## WHAT IS REQUIRED
Report all lines in the records that hold the string "align".

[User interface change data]
========
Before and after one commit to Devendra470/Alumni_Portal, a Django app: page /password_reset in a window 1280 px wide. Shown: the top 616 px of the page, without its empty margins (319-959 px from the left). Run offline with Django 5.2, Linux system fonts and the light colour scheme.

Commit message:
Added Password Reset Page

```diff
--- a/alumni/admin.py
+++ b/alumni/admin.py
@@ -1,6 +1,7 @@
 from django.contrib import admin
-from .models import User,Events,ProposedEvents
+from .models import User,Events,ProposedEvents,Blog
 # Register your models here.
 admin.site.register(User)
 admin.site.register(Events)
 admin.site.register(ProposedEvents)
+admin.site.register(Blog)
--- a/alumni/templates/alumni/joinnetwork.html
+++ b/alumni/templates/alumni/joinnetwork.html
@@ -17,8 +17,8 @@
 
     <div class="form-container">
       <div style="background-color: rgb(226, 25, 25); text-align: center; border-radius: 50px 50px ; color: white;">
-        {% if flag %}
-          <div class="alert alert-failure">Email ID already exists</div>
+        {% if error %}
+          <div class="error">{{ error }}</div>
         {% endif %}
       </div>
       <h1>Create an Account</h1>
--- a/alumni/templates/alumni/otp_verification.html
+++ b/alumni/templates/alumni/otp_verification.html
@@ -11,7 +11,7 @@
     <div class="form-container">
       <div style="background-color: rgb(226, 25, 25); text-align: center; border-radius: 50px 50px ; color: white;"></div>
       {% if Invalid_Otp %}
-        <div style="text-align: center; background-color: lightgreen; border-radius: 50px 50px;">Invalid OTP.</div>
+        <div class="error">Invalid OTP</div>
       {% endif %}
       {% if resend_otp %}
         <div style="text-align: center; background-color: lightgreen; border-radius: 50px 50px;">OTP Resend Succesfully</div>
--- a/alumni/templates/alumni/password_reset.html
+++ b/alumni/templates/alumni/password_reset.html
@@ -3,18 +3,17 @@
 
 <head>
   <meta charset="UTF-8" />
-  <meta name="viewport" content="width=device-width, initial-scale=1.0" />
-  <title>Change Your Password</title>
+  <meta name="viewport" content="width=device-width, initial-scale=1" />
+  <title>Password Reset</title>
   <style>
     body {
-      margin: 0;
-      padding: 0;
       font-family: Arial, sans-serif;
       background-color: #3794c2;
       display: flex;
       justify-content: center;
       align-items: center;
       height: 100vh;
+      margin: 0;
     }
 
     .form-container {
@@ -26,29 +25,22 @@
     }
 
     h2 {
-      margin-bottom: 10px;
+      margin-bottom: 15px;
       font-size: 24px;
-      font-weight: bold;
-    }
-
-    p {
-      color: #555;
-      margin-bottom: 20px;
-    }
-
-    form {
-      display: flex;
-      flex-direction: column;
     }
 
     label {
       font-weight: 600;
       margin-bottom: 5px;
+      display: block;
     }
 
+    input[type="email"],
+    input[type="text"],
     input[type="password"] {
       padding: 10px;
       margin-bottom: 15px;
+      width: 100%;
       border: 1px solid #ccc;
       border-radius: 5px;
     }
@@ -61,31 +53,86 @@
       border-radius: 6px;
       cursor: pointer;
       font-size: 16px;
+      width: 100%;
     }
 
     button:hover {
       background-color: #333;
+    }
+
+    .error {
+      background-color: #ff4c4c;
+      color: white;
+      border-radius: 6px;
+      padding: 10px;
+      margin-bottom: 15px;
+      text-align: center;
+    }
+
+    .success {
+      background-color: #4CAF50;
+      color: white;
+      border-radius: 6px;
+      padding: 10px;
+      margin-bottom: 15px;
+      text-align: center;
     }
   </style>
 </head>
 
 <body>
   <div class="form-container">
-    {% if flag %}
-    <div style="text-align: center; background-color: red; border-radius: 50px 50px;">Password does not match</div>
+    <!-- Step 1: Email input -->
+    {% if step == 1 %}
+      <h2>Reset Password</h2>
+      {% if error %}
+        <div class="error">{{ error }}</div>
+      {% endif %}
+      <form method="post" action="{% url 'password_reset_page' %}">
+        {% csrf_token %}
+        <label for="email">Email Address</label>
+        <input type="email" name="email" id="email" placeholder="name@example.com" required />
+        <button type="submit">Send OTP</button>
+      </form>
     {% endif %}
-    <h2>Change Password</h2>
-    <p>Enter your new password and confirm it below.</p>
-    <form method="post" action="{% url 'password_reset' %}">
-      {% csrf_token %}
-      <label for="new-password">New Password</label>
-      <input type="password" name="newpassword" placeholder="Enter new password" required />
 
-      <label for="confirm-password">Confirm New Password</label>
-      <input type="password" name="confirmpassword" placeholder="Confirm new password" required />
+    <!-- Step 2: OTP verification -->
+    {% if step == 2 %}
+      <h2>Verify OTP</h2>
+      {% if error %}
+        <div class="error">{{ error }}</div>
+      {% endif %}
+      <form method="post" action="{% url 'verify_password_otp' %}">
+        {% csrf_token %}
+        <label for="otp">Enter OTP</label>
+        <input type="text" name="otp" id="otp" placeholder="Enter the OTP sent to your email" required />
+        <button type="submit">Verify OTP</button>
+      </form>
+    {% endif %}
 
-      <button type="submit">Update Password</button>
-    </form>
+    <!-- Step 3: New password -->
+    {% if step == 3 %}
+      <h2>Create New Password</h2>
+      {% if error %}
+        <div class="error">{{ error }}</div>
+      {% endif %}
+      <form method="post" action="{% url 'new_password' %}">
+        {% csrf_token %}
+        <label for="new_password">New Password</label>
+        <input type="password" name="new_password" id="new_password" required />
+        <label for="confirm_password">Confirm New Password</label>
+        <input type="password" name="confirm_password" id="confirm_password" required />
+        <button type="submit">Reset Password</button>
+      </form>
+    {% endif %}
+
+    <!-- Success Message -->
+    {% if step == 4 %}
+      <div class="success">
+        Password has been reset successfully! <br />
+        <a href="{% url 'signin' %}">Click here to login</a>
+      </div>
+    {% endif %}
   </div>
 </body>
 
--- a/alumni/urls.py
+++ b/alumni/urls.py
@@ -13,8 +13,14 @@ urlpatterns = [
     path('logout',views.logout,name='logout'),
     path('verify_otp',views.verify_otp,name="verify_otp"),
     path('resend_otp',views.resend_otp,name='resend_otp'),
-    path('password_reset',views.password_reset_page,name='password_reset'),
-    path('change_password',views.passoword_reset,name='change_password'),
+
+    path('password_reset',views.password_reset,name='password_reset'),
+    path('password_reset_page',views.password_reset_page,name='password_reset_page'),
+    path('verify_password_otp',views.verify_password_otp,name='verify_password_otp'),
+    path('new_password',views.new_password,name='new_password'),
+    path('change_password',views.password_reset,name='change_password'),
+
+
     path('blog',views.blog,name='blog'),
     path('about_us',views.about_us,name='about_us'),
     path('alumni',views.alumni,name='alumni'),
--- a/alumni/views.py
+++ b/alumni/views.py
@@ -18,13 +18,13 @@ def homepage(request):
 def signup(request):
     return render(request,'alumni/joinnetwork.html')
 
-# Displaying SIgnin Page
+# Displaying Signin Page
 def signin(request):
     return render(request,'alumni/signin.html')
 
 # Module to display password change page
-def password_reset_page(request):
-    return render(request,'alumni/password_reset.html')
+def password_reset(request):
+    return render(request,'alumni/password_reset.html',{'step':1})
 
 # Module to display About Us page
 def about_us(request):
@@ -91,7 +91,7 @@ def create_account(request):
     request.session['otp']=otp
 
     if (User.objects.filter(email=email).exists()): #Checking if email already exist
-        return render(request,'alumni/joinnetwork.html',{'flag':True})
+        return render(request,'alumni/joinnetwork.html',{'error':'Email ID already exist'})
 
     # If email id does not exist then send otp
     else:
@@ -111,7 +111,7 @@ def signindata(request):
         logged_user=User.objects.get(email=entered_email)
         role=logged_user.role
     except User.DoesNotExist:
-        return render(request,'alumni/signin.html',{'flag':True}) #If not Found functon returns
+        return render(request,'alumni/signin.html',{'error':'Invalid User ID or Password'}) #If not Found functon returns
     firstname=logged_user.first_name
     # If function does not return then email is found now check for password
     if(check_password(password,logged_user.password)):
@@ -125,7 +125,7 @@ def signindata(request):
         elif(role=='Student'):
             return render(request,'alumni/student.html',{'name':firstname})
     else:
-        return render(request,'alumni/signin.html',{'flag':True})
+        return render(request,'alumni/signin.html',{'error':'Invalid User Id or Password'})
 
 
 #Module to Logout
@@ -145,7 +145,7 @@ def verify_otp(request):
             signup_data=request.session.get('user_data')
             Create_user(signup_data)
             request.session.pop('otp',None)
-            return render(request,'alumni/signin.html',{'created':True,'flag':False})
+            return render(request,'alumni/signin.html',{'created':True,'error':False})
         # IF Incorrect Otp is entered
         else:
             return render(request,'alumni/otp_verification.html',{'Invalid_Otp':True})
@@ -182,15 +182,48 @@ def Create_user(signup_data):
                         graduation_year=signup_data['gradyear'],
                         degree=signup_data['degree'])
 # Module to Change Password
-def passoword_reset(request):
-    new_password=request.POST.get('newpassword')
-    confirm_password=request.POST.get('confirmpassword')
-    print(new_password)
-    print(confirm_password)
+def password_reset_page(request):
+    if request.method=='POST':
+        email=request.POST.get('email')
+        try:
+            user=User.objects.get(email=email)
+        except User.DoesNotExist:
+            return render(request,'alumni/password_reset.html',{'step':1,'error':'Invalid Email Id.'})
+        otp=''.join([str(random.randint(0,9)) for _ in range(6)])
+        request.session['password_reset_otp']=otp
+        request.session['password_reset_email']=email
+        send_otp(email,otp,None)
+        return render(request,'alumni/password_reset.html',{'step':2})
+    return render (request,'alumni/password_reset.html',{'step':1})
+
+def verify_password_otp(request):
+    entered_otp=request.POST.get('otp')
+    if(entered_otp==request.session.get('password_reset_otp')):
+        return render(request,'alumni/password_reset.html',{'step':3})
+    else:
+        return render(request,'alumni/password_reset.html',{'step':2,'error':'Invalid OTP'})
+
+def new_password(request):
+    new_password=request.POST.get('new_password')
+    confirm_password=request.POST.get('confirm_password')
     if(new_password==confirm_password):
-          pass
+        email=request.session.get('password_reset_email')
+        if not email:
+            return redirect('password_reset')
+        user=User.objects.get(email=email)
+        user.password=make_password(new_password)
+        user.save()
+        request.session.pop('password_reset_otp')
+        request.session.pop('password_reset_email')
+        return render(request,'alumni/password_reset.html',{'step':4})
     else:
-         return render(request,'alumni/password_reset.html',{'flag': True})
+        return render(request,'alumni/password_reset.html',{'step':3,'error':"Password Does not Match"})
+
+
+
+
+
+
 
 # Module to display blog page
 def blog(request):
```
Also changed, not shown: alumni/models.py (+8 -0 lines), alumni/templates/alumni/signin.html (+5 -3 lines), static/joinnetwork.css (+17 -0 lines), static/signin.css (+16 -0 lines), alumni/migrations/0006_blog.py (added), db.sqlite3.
========
## FINAL ANSWER
       <div style="background-color: rgb(226, 25, 25); text-align: center; border-radius: 50px 50px ; color: white;">
       <div style="background-color: rgb(226, 25, 25); text-align: center; border-radius: 50px 50px ; color: white;"></div>
-        <div style="text-align: center; background-color: lightgreen; border-radius: 50px 50px;">Invalid OTP.</div>
         <div style="text-align: center; background-color: lightgreen; border-radius: 50px 50px;">OTP Resend Succesfully</div>
       align-items: center;
+      text-align: center;
+      text-align: center;
-    <div style="text-align: center; background-color: red; border-radius: 50px 50px;">Password does not match</div>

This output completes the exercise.